**Given data:**

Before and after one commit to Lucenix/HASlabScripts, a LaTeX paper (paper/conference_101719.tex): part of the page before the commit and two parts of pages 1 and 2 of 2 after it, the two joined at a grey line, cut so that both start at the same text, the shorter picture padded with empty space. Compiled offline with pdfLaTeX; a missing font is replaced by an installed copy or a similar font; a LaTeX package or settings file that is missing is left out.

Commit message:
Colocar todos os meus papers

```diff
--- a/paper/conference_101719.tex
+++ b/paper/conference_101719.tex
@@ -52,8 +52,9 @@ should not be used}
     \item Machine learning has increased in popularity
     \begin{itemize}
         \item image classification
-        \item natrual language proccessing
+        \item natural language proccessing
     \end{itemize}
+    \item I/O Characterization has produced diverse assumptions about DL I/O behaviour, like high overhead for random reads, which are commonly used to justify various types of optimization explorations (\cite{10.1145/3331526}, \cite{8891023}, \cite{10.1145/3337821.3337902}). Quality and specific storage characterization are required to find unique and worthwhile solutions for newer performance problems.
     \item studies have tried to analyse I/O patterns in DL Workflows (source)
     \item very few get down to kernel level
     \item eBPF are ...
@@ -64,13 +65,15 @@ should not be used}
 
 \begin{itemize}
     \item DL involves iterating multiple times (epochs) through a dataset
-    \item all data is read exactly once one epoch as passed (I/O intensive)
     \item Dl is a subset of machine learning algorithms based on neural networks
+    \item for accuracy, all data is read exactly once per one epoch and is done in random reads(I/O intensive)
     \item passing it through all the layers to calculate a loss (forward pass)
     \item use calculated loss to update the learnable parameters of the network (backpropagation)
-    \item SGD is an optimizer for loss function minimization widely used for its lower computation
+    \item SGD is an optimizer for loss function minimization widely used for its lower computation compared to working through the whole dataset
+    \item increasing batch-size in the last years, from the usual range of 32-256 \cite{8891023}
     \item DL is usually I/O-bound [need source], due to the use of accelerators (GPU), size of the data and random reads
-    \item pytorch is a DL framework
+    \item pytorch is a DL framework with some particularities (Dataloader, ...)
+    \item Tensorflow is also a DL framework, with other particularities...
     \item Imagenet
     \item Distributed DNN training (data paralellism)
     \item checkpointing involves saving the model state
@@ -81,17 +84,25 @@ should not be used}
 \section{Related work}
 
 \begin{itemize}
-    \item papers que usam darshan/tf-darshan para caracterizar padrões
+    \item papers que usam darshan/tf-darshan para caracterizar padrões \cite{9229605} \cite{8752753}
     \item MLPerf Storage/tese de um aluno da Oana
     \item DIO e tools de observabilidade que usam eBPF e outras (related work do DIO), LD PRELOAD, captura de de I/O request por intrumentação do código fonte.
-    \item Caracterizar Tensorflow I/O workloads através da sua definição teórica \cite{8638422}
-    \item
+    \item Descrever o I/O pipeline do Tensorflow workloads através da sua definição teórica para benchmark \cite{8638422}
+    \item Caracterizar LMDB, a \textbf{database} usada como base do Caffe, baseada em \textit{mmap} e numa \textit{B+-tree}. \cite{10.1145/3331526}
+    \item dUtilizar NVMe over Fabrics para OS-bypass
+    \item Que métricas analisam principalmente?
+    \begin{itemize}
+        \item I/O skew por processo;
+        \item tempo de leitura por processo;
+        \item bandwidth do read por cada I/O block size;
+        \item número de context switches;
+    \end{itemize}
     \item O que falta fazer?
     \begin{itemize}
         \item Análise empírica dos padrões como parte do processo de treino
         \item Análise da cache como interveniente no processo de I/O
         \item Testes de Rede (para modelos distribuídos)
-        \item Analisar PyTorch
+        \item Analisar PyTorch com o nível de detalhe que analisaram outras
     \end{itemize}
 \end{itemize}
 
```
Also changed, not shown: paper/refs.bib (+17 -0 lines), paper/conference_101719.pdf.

---

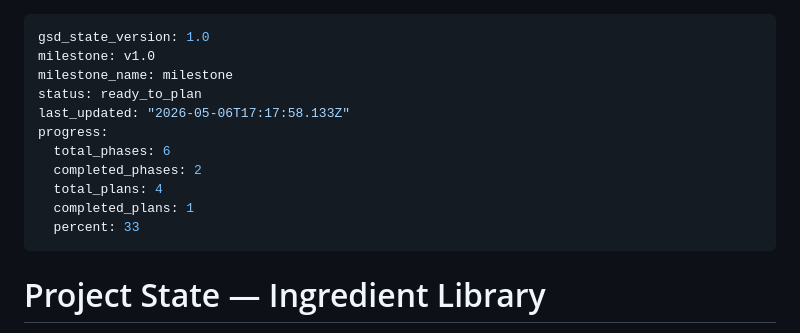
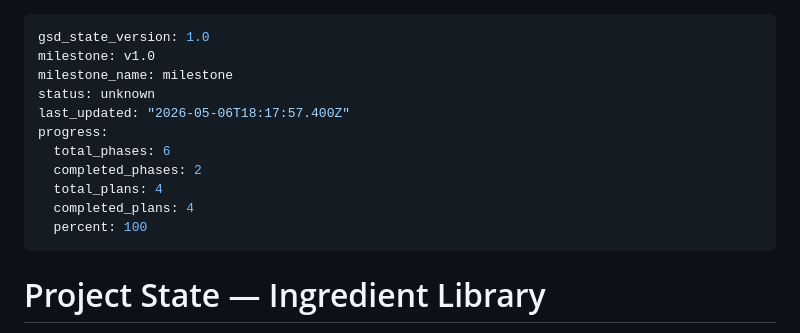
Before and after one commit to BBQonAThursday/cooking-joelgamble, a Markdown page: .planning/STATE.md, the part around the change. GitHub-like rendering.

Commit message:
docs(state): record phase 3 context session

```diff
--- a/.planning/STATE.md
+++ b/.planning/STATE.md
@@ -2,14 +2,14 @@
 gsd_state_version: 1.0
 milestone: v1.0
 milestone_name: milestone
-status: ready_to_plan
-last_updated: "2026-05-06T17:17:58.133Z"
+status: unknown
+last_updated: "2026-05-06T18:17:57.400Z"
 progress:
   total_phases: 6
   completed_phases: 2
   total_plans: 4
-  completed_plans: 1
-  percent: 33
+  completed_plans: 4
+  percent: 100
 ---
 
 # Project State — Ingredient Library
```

**Problem to work on:** Read the listing line by line, and copy each line in which the word "processo" is found.

**Response to the task:**
+        \item I/O skew por processo;
+        \item tempo de leitura por processo;
         \item Análise empírica dos padrões como parte do processo de treino
         \item Análise da cache como interveniente no processo de I/O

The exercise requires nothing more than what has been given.